Retail sales in Scotland remained weak in May, according to the Scottish Retail Consortium (SRC).
Total sales for the month were up 0.1%, but like-for-like sales - which strips out the effects of new store openings - were 1.2% lower than a year ago.
The warm weather at the end of the month boosted spending on food and summer clothes.
In contrast, UK sales rose on both measures with the total value of goods sold up by 3.4%.
This was the fourteenth month in a row that UK sales growth exceeded that in Scotland.
Ian Shearer, Scottish Retail Consortium director, said: "A welcome spell of warmth at the end of May helped lift these figures but the burst of summer didn't bring a boost on the scale enjoyed elsewhere.
"The underlying picture remains weak, showing sales falling in real terms for the sector overall, and this is particularly worrying given that they are being compared against poor figures for May in 2011."
He added: "Consumer caution persisted, household budgets are still under severe strain and most shoppers are committed to buying only what they consider to be essentials."
David McCorquodale, Head of retail in Scotland for KPMG, said: "A week of sunshine and Scotland's muted celebration of the Jubilee will not overcome the underlying issues facing the industry, which remains under pressure from a combination of low consumer confidence and squeezed incomes.
"We have seen yet more casualties on the high street in May and more are forecast.

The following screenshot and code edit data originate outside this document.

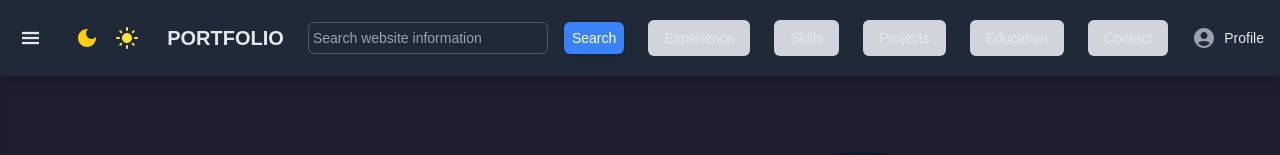
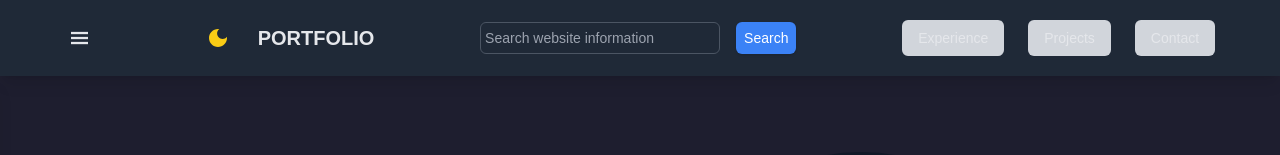
Before and after one commit to Gopal0828/personal-Portfolio, a React (Vite) app in the folder client/: page / in a window 1280 px wide. Shown: the top 155 px of the page. Built offline with nearby package versions, Linux system fonts and the light colour scheme; grey boxes are pictures that could not be loaded.

Commit message:
update the navbar of file

```diff
--- a/client/src/components/Navbar/Navbar.jsx
+++ b/client/src/components/Navbar/Navbar.jsx
@@ -2,13 +2,14 @@ import { Link } from "react-router-dom";
 import "./Navbar.css";
 import DarkModeIcon from '@mui/icons-material/DarkMode';
 import LightModeIcon from '@mui/icons-material/LightMode';
-import AccountCircleIcon from '@mui/icons-material/AccountCircle';
+
 import { useMediaQuery } from "@mui/material";
 import { useState } from "react";
 import { Sidebar } from "../Sidebar/Sidebar";
 
+
 function Navbar() {
-    const mobileNav = useMediaQuery('(max-width: 1024px)');
+
     const smallMobileNav = useMediaQuery('(max-width: 724px)');
     const [isSidebarOpen, setSidebarOpen] = useState(false);
     const [darkMode, setDarkMode] = useState(true);
@@ -19,12 +20,10 @@ function Navbar() {
     };
 
     const toggleDarkMode = () => {
-        setDarkMode(true);
+        setDarkMode(!darkMode);
     };
 
-    const toggleLightMode = () => {
-        setDarkMode(false);
-    };
+
 
     const handleSearch = (e) => {
         const term = e.target.value.toLowerCase();
@@ -61,19 +60,27 @@ function Navbar() {
     return (
         <main>
             <Sidebar isSidebarOpen={isSidebarOpen} setSidebarOpen={setSidebarOpen} />
-            <nav className="fixed top-0 w-full bg-gray-800 shadow-lg z-50 p-4 flex flex-row lg:flex-row lg:justify-between items-center gap-2">
+            <nav className="fixed top-0 w-full bg-gray-800 shadow-lg z-50 p-4 flex flex-row lg:flex-row lg:justify-around items-center gap-2">
                 <div className="p-2" onClick={toggleSidebar}>
                     <button className="text-center text-lg font-semibold rotate-90 text-gray-200">|||</button>
                 </div>
 
                 <header className="flex justify-between items-center w-full lg:w-auto lg:space-x-6">
+
+
                     <div className="flex items-center space-x-2">
-                        <div onClick={toggleDarkMode} className="cursor-pointer p-1 hover:bg-gray-700 rounded-full">
+
+                        {
+                            darkMode ? <div onClick={toggleDarkMode} className="cursor-pointer p-1 hover:bg-gray-700 rounded-full">
                             <DarkModeIcon className="text-yellow-400" />
                         </div>
-                        <div onClick={toggleLightMode} className="cursor-pointer p-1 hover:bg-gray-700 rounded-full">
+                        :  <div onClick={toggleDarkMode} className="cursor-pointer p-1 hover:bg-gray-700 rounded-full">
                             <LightModeIcon className="text-yellow-300" />
                         </div>
+
+                        }
+
+
                     </div>
 
                     {!smallMobileNav && (
@@ -100,7 +107,7 @@ function Navbar() {
                 </div>
 
                 <ul className="hidden lg:flex items-center gap-x-6 text-sm mt-4 lg:mt-0">
-                    {["Experience", "Skills", "Projects", "Education", "Contact"].map((item) => (
+                    {["Experience",  "Projects","Contact"].map((item) => (
                         <li key={item} className="navbar-list">
                             <Link
                                 to={`/${item}`}
@@ -113,10 +120,7 @@ function Navbar() {
                     ))}
                 </ul>
 
-                <div className="hidden lg:flex items-center gap-x-2 cursor-pointer hover:text-blue-400 transition duration-300 mt-4 lg:mt-0">
-                    <AccountCircleIcon className="text-gray-400" />
-                    <p className="text-sm text-gray-200">Profile</p>
-                </div>
+
             </nav>
         </main>
     );
```
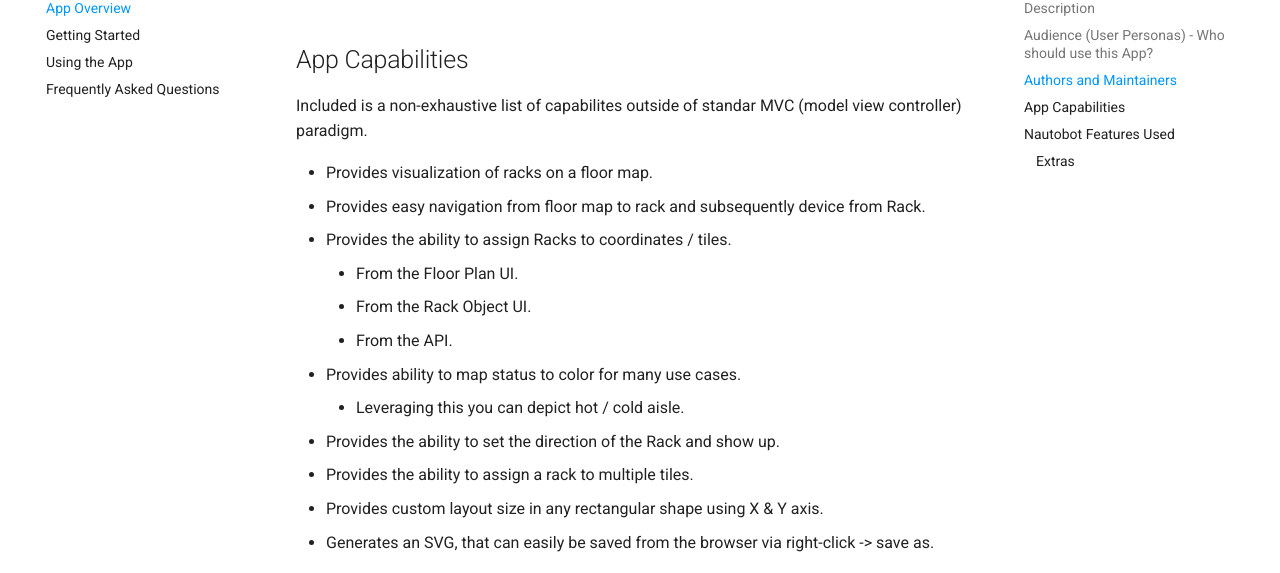
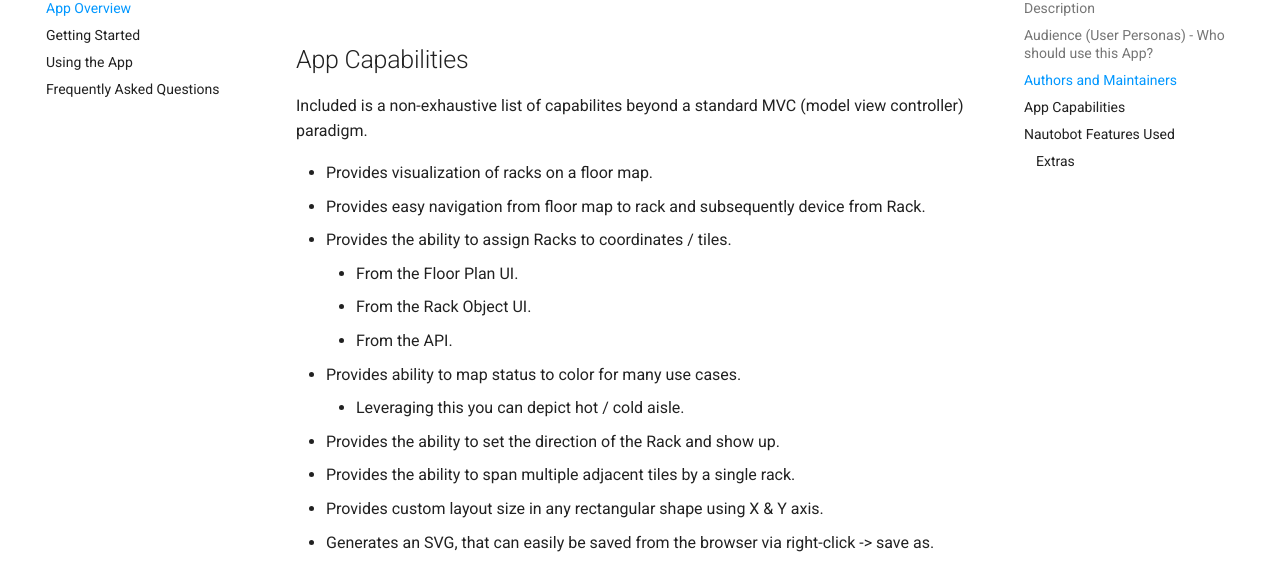
Before and after one commit to nautobot/nautobot-app-floor-plan, an MkDocs documentation site: the page built from docs/user/app_overview.md, in a window 1280 px wide and 900 px high, scrolled down 736 px. Shown: the part 164-737 px from the top of the window. Built offline with MkDocs 1.6.1 and Material for MkDocs 9.7.7, drawn with Linux system fonts in a browser that asks for light colours; comment, search, counter and statistics services are not loaded.

Commit message:
Apply suggestions from code review
Co-authored-by: Glenn Matthews <glenn.matthews@networktocode.com>

```diff
--- a/docs/user/app_overview.md
+++ b/docs/user/app_overview.md
@@ -19,7 +19,7 @@ This App is primarily developed and maintained by Network to Code, LLC.
 
 ## App Capabilities
 
-Included is a non-exhaustive list of capabilites outside of standar MVC (model view controller) paradigm.
+Included is a non-exhaustive list of capabilites beyond a standard MVC (model view controller) paradigm.
 
 - Provides visualization of racks on a floor map.
 - Provides easy navigation from floor map to rack and subsequently device from Rack.
@@ -30,7 +30,7 @@ Included is a non-exhaustive list of capabilites outside of standar MVC (model v
 - Provides ability to map status to color for many use cases.
     - Leveraging this you can depict hot / cold aisle.
 - Provides the ability to set the direction of the Rack and show up.
-- Provides the ability to assign a rack to multiple tiles.
+- Provides the ability to span multiple adjacent tiles by a single rack.
 - Provides custom layout size in any rectangular shape using X & Y axis.
 - Generates an SVG, that can easily be saved from the browser via right-click -> save as.
 
```
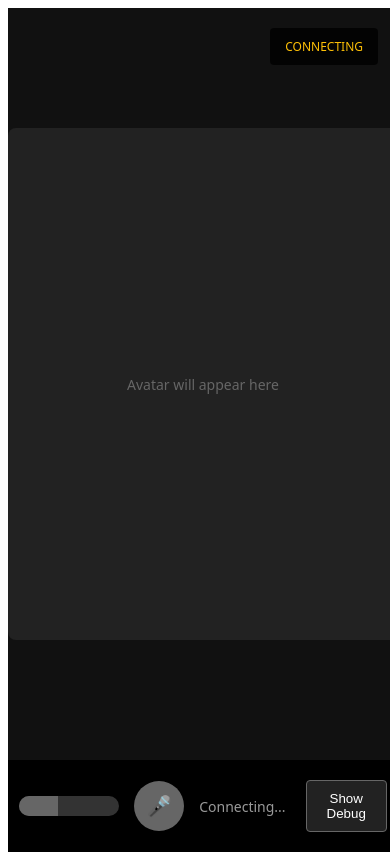
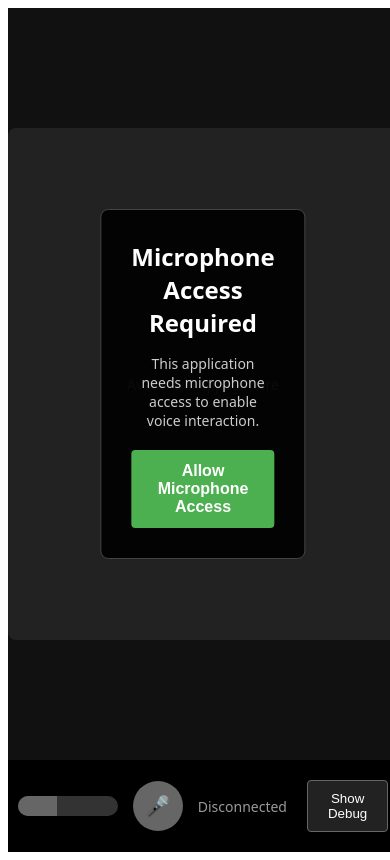
Before and after one commit to rksaklani/Digital_Twin, a React (Vite) app in the folder apps/frontend/: page / in a window 390 px wide. Built offline with nearby package versions, Linux system fonts and the light colour scheme; no server answers.

Commit message:
Improve microphone permission handling with user-initiated request

```diff
--- a/apps/frontend/src/app.tsx
+++ b/apps/frontend/src/app.tsx
@@ -8,12 +8,22 @@ import { initializeWebRTC } from './webrtc/peer'
 
 function App() {
   const [debugVisible, setDebugVisible] = useState(false)
-  const { connectionState, initialize } = useSessionStore()
+  const [micPermissionRequested, setMicPermissionRequested] = useState(false)
+  const { connectionState, initialize, error } = useSessionStore()
 
   useEffect(() => {
     initialize()
-    initializeWebRTC()
+    // Don't automatically request microphone - wait for user action
   }, [initialize])
+
+  const handleRequestMic = async () => {
+    setMicPermissionRequested(true)
+    try {
+      await initializeWebRTC()
+    } catch (err) {
+      console.error('Failed to initialize WebRTC:', err)
+    }
+  }
 
   return (
     <div style={{
@@ -36,6 +46,76 @@ function App() {
       }}>
         <AvatarView />
         <StatusOverlay />
+
+        {/* Permission request overlay */}
+        {!micPermissionRequested && connectionState === 'disconnected' && (
+          <div style={{
+            position: 'absolute',
+            top: '50%',
+            left: '50%',
+            transform: 'translate(-50%, -50%)',
+            backgroundColor: 'rgba(0, 0, 0, 0.9)',
+            padding: '30px',
+            borderRadius: '8px',
+            textAlign: 'center',
+            border: '1px solid #444',
+            zIndex: 1000,
+          }}>
+            <h2 style={{ margin: '0 0 15px 0', color: '#fff' }}>Microphone Access Required</h2>
+            <p style={{ margin: '0 0 20px 0', color: '#ccc', fontSize: '14px' }}>
+              This application needs microphone access to enable voice interaction.
+            </p>
+            <button
+              onClick={handleRequestMic}
+              style={{
+                padding: '12px 24px',
+                backgroundColor: '#4CAF50',
+                color: '#fff',
+                border: 'none',
+                borderRadius: '4px',
+                cursor: 'pointer',
+                fontSize: '16px',
+                fontWeight: 'bold',
+              }}
+            >
+              Allow Microphone Access
+            </button>
+          </div>
+        )}
+
+        {/* Error message */}
+        {error && (
+          <div style={{
+            position: 'absolute',
+            bottom: '100px',
+            left: '50%',
+            transform: 'translateX(-50%)',
+            backgroundColor: 'rgba(244, 67, 54, 0.9)',
+            padding: '15px 20px',
+            borderRadius: '4px',
+            color: '#fff',
+            maxWidth: '500px',
+            textAlign: 'center',
+            zIndex: 1000,
+          }}>
+            <p style={{ margin: 0, fontSize: '14px' }}>{error}</p>
+            <button
+              onClick={handleRequestMic}
+              style={{
+                marginTop: '10px',
+                padding: '8px 16px',
+                backgroundColor: '#fff',
+                color: '#f44336',
+                border: 'none',
+                borderRadius: '4px',
+                cursor: 'pointer',
+                fontSize: '12px',
+              }}
+            >
+              Try Again
+            </button>
+          </div>
+        )}
       </div>
 
       {/* Controls */}
--- a/apps/frontend/src/components/MicController.tsx
+++ b/apps/frontend/src/components/MicController.tsx
@@ -72,6 +72,7 @@ export function MicController() {
       <span style={{ fontSize: '14px', color: '#999' }}>
         {connectionState === 'connected' ? 'Connected' :
          connectionState === 'connecting' ? 'Connecting...' :
+         connectionState === 'error' ? 'Error' :
          'Disconnected'}
       </span>
     </div>
--- a/apps/frontend/src/webrtc/audio.ts
+++ b/apps/frontend/src/webrtc/audio.ts
@@ -1,5 +1,10 @@
 export async function captureAudio(): Promise<MediaStream> {
   try {
+    // Check if getUserMedia is available
+    if (!navigator.mediaDevices || !navigator.mediaDevices.getUserMedia) {
+      throw new Error('Microphone access is not supported in this browser.')
+    }
+
     const stream = await navigator.mediaDevices.getUserMedia({
       audio: {
         channelCount: 1,
@@ -13,9 +18,23 @@ export async function captureAudio(): Promise<MediaStream> {
 
     console.log('[Audio] Microphone captured')
     return stream
-  } catch (error) {
+  } catch (error: any) {
     console.error('[Audio] Failed to capture microphone:', error)
-    throw new Error('Failed to access microphone. Please check permissions.')
+
+    // Provide more specific error messages
+    let errorMessage = 'Failed to access microphone.'
+
+    if (error.name === 'NotAllowedError' || error.name === 'PermissionDeniedError') {
+      errorMessage = 'Microphone permission denied. Please allow microphone access in your browser settings.'
+    } else if (error.name === 'NotFoundError' || error.name === 'DevicesNotFoundError') {
+      errorMessage = 'No microphone found. Please connect a microphone and try again.'
+    } else if (error.name === 'NotReadableError' || error.name === 'TrackStartError') {
+      errorMessage = 'Microphone is already in use by another application.'
+    } else if (error.name === 'OverconstrainedError') {
+      errorMessage = 'Microphone constraints could not be satisfied.'
+    }
+
+    throw new Error(errorMessage)
   }
 }
 
```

"The seismic structural changes in the industry would be easier to manage in a better economic environment but retailers do not have that luxury and are therefore hanging on and managing cash and margins as best they can."